**WORK INSTRUCTION**
Search the entries for the word "Added". Copy each line in which it is found.

**RECORDED INFORMATION**
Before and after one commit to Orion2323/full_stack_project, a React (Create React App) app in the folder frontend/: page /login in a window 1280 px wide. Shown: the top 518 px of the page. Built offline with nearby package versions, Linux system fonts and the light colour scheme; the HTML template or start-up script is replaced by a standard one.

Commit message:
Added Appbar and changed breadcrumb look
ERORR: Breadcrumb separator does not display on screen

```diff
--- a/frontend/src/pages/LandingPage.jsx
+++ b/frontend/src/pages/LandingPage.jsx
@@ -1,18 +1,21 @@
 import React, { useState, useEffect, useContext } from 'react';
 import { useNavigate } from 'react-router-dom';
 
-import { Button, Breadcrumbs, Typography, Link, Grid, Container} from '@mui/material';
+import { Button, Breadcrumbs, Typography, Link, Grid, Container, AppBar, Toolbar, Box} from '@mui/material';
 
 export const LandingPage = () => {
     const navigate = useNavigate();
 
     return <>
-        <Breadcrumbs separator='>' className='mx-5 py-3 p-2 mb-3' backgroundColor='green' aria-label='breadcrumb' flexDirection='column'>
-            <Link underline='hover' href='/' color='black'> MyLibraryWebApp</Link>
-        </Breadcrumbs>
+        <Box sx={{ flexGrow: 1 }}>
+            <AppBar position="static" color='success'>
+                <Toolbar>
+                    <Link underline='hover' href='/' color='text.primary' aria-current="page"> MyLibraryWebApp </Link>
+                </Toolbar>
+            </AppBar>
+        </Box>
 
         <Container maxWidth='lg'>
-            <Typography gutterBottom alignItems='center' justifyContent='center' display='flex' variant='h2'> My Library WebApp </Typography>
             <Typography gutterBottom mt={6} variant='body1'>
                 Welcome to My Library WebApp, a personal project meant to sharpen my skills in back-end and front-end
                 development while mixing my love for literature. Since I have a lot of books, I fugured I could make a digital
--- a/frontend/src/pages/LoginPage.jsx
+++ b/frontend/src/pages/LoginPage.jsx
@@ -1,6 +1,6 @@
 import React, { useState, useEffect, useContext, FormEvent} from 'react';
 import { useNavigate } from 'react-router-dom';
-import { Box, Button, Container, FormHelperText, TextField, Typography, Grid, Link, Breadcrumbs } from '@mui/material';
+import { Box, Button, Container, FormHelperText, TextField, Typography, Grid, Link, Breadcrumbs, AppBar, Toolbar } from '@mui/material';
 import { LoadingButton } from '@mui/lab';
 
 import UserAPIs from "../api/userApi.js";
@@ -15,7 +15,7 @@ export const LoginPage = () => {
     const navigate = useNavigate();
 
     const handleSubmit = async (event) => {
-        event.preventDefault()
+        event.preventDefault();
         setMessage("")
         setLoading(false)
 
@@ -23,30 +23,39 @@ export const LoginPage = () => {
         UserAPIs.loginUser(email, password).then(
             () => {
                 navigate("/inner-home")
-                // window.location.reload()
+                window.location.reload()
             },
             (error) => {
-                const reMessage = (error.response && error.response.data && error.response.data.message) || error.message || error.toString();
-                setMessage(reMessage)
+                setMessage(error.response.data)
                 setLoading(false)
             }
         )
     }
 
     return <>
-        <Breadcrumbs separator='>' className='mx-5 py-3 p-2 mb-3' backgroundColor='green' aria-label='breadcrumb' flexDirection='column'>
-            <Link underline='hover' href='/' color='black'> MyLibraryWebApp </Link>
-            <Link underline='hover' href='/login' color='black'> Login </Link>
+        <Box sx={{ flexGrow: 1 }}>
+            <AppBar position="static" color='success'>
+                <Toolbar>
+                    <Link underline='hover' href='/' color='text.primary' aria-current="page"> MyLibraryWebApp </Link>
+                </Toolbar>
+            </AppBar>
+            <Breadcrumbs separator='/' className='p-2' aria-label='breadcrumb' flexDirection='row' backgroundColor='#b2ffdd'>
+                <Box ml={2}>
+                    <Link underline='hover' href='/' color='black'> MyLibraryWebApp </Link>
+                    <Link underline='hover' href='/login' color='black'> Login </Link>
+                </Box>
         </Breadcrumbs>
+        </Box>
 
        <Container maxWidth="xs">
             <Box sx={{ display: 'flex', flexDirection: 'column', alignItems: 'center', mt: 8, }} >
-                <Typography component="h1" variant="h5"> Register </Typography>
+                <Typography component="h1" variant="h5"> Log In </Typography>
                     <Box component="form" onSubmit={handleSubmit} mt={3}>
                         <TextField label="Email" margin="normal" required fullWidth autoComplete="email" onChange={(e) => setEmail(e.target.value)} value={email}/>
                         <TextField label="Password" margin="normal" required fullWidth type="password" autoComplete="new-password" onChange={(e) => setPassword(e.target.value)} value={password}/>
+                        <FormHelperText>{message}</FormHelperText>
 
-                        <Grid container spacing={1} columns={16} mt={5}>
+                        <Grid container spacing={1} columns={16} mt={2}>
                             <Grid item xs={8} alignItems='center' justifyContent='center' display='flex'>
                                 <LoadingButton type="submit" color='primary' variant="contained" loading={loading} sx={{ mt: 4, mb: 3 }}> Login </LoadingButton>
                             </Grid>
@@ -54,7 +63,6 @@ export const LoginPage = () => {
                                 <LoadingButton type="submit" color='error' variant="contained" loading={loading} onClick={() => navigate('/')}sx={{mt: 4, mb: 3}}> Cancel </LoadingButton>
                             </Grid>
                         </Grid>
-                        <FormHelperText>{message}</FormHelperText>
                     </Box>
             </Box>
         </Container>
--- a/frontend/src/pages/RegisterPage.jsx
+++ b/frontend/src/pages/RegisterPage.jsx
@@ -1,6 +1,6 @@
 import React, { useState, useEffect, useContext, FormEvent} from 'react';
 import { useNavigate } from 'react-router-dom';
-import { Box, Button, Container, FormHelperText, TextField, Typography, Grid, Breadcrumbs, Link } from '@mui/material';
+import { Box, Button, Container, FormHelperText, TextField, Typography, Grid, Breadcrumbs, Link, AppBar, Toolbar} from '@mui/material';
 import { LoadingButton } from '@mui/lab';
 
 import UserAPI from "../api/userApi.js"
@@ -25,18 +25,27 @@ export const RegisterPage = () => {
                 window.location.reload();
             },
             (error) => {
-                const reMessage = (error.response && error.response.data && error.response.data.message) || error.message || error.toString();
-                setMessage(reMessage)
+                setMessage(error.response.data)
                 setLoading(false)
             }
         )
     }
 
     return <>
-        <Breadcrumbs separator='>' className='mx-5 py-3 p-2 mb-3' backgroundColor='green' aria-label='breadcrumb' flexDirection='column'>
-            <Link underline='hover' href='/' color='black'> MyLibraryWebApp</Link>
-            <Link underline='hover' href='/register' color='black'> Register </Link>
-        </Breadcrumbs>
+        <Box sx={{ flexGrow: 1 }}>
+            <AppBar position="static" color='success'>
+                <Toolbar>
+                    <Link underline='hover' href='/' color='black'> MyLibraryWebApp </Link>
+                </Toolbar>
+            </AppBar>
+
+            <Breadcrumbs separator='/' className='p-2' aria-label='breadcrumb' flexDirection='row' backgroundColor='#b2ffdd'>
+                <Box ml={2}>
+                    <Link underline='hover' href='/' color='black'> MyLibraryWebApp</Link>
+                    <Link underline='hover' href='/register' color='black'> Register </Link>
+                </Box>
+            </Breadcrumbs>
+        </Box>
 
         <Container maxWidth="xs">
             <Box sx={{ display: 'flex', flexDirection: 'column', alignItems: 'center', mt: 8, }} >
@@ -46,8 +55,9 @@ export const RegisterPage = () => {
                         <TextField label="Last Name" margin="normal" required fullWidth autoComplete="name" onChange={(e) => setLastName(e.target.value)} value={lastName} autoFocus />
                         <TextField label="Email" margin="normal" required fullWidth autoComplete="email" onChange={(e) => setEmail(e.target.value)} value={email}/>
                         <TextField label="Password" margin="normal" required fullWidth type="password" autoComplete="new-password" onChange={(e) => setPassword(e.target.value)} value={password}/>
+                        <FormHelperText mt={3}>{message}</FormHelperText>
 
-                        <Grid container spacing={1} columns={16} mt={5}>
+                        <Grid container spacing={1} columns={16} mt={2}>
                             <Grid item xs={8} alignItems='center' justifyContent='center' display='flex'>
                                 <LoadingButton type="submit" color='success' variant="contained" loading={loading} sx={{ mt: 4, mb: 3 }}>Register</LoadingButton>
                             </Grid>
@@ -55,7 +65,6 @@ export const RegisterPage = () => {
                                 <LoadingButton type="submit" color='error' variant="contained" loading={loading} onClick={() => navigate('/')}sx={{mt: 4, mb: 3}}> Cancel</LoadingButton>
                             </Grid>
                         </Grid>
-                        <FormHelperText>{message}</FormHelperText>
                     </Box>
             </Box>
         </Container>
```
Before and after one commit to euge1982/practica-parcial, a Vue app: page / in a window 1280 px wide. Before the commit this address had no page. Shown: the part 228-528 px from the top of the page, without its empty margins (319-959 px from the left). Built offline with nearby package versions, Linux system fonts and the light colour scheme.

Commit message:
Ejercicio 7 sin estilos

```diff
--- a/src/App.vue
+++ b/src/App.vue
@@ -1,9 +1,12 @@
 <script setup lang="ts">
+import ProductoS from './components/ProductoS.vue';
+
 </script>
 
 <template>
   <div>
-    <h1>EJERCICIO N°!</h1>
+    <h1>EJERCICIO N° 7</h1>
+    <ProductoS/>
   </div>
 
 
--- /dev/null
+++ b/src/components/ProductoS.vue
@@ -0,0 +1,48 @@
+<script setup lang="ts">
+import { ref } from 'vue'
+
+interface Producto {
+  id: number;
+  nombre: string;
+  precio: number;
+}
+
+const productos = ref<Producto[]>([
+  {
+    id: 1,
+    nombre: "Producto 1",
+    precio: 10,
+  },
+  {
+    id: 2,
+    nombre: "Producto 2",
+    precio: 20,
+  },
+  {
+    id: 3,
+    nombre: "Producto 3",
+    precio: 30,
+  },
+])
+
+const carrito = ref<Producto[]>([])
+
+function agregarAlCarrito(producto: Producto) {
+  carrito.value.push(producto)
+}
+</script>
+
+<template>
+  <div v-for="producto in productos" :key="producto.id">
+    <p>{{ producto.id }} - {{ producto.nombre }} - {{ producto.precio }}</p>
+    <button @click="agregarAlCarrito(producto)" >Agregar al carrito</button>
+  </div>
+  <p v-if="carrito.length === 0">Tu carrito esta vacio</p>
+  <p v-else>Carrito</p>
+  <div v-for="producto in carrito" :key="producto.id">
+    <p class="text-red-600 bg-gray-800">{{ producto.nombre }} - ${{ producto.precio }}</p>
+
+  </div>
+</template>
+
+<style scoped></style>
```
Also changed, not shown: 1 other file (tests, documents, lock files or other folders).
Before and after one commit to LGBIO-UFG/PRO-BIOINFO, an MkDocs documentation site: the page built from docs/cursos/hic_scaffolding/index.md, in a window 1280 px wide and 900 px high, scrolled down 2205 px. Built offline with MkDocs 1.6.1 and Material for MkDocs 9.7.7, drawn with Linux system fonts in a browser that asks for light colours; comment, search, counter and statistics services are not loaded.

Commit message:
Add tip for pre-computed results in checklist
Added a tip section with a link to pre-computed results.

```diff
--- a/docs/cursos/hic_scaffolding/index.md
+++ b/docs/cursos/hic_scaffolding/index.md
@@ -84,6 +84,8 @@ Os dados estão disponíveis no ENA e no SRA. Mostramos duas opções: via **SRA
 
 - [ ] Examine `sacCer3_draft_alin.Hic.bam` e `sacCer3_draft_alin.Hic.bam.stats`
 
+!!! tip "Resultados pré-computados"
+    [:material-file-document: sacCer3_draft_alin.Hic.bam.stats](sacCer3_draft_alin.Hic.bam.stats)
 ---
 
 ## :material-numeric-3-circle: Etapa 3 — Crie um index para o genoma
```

**ANSWER TO THIS PROBLEM**
Added Appbar and changed breadcrumb look
Added a tip section with a link to pre-computed results.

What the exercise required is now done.